    Cori @ olivetorun recently posted…The Truth Is… The Only Constant Is ChangeMy Profile

    • It’s all good, Cori! I think I just don’t have your focus!! I did write a post in my head while I ran, so I’m a happy bunny.

  4. I forgot to tell you I tried that -one person per mile- encouragement in My marathon in Paris….but it just lasted two miles, then I forgot! Ha!
    I was wondering too about the strategy…..break it in 3 (easy, then on pace and last 6mi as fast as I can)….or run evenly the whole course…? I’m kind of lost.

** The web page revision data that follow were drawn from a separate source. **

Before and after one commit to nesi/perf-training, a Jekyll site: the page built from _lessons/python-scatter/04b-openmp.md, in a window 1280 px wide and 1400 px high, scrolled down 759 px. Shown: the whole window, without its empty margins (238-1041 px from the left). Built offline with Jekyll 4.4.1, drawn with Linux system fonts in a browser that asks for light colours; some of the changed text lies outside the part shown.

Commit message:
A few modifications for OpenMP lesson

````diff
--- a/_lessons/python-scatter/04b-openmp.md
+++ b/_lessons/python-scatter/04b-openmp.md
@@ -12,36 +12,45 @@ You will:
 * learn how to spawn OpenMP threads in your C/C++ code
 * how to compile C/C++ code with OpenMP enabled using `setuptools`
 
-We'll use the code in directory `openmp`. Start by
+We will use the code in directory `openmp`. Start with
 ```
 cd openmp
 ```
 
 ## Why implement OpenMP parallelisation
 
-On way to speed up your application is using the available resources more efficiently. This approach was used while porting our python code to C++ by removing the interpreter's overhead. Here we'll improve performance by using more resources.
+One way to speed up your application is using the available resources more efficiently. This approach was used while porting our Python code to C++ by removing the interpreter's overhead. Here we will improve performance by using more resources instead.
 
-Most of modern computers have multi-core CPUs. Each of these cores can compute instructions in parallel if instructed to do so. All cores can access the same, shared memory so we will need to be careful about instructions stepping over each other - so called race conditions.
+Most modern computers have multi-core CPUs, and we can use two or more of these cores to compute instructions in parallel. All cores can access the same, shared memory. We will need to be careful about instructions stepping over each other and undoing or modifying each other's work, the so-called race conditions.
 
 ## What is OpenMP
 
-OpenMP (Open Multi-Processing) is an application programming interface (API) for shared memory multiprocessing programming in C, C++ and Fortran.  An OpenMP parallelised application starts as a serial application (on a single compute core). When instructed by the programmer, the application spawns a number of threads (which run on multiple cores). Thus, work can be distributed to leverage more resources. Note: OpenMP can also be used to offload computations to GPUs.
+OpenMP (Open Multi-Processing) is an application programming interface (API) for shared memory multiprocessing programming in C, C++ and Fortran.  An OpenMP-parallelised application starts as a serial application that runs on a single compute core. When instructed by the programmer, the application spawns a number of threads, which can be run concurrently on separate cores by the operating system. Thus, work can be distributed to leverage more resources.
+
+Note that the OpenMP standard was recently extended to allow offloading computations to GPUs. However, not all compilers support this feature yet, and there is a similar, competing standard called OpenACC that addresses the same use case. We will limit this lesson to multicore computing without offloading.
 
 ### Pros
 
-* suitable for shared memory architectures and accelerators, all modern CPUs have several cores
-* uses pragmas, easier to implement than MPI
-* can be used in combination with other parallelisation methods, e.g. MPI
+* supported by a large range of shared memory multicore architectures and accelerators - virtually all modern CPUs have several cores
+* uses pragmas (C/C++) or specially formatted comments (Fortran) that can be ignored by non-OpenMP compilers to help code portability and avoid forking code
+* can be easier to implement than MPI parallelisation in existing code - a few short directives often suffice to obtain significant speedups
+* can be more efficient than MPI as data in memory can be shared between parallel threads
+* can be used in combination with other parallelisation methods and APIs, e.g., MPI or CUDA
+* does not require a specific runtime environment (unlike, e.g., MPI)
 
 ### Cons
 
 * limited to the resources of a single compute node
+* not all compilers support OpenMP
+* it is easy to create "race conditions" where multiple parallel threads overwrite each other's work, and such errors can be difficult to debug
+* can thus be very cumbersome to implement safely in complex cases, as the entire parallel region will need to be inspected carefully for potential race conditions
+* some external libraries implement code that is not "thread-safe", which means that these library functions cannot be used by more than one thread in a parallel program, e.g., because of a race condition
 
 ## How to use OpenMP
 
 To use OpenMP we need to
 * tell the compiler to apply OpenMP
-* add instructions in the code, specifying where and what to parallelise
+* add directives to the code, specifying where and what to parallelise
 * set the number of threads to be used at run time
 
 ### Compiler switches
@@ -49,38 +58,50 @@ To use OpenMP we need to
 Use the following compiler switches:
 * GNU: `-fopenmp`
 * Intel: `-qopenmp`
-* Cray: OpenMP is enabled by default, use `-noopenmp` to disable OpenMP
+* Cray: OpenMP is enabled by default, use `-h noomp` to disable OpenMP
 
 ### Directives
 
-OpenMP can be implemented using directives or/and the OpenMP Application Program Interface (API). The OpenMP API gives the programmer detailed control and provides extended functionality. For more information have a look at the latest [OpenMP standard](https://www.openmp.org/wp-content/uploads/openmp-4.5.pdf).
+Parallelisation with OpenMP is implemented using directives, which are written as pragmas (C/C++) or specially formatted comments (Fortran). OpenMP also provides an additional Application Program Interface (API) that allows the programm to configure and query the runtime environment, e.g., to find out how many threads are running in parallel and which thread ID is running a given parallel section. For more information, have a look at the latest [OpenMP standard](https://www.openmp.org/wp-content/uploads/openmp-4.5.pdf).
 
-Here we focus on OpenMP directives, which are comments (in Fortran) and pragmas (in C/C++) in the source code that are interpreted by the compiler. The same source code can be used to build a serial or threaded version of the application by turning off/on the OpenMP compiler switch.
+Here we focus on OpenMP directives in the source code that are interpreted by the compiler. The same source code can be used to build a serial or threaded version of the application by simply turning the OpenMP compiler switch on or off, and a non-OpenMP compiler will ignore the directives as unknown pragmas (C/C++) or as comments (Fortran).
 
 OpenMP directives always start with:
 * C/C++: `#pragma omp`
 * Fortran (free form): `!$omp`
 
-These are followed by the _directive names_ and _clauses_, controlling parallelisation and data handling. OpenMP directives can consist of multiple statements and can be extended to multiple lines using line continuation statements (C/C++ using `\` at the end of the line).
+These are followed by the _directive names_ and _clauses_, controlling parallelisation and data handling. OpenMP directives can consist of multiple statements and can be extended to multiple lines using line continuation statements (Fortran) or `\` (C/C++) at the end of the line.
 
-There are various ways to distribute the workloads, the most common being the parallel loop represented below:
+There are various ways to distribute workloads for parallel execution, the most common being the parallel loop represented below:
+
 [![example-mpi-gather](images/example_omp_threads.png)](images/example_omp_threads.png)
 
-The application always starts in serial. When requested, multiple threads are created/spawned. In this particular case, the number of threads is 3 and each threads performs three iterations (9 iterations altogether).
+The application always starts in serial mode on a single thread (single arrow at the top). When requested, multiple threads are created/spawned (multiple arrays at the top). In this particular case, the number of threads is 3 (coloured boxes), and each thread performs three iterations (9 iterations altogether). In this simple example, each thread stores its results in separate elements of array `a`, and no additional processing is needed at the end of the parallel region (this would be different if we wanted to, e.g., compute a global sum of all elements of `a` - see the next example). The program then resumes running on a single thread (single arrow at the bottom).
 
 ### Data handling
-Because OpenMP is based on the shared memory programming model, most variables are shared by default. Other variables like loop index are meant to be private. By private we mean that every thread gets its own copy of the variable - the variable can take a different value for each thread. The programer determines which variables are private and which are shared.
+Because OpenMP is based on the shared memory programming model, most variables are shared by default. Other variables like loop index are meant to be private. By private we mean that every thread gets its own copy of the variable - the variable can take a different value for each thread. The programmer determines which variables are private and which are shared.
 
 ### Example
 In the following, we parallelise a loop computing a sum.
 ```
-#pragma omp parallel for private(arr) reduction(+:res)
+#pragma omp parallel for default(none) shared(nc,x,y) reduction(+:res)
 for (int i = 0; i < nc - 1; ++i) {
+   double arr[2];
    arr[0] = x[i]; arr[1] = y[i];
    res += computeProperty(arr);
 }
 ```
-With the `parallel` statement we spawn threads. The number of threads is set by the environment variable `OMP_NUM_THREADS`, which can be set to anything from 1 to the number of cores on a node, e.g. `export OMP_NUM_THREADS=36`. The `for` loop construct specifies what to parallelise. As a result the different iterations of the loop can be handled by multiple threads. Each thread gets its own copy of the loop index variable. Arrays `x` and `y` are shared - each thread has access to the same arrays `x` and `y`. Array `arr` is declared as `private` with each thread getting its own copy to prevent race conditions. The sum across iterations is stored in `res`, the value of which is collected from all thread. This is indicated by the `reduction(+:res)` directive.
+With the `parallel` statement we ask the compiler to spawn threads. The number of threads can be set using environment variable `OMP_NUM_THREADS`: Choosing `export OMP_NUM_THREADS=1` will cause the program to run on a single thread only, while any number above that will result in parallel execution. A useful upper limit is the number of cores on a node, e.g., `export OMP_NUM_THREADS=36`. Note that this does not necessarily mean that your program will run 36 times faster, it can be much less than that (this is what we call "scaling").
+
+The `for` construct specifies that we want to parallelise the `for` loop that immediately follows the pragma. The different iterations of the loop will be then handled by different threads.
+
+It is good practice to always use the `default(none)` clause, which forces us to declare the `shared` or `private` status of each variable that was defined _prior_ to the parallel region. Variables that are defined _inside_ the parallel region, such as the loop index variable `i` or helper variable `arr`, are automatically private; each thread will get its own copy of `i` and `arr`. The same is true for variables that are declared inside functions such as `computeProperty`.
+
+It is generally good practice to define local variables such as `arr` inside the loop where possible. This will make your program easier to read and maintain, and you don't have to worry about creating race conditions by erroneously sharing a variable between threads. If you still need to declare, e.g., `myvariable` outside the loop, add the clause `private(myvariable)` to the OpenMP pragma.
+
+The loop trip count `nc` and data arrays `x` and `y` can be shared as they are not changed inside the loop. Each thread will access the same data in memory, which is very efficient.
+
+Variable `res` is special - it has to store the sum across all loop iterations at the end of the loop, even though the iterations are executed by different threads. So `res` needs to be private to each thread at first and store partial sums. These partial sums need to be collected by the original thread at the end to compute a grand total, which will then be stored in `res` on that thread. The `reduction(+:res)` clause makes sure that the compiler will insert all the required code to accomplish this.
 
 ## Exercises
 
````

    • I read that only 15% of NYC marathon runners did a negative split. That’s still what I’m going for, though. I’m going to break it into 4 mile sections, I think, I just have to work out what pace to hit for each section to maintain the overall pace I want to keep. Bear in mind as well, you will probably run a little bit farther than 26.2 miles, so keep a few seconds per mile “up your sleeve” if you’re trying to get a particular time goal.